considering my options...

Sarah L. Pallas spallas at
Mon Mar 18 15:27:55 EST 1996

In article <4idmm8$7iu at> russell russell,
arussel at writes:
>	so i guess my question is, how are others in the field of 
>academia going to react to this? ... i know many of you out there are
running your own lab; how 
>would you react to someone contacting you about a position in your lab 
>when  either (a) she had just come back from a 2 year break doing a 
>service project like that, or (b) she wanted to work with you after she 
>got back (i.e. contacting you before she left). would that affect your 
>decision to accept her into your lab? positively or negatively? would
>prefer to have the relationship and some kind of verbal agreement 
>about her joining your lab set up before she left?
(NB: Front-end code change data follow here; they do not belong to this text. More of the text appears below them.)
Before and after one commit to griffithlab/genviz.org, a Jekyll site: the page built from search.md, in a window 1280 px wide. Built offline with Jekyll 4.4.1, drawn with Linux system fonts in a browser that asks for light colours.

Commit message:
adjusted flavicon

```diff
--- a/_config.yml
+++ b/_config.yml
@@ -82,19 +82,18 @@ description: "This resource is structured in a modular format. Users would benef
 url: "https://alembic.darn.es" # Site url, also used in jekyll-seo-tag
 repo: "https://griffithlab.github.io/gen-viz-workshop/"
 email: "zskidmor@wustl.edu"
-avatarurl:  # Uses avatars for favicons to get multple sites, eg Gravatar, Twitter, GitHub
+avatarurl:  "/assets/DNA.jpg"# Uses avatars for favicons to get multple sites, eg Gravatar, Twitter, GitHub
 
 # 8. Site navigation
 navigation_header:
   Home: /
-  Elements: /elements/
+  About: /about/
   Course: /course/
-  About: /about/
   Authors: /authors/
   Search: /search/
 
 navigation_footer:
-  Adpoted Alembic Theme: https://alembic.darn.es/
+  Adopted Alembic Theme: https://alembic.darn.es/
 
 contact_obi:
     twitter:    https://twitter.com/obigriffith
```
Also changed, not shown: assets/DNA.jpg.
Personally I think it's a great idea, and as someone occasionally asked
to make decisions about admitting students into PhD programs, I would
look at it as an asset to your record.  I often encounter students who go
into grad school because they couldn't think what else to do, then they
drop out when they find out it's really hard work, or that it isn't what
they expected in some other way.  AFTER we've invested considerable time
and money in them!   You, on the other hand, have already been in grad
school so there's not the risk that you just don't know what it's all
about, and a stint in the peace corps would argue that you're
well-rounded and dedicated.  If you still want to go to grad school after
you return from the peace corps, an admissions officer could be quite
sure you'd had time to think about your decision!

As far as contacting people before you leave, it depends on the
individual program, many schools don't accept you into a particular lab
anyway, and some have a formal deferred admission.  Even if I had a
verbal or written agreement about the student coming back, I'd consider
it vaporware, but I would honor my commitment if they did return.

Sarah Pallas

More information about the Womenbio mailing list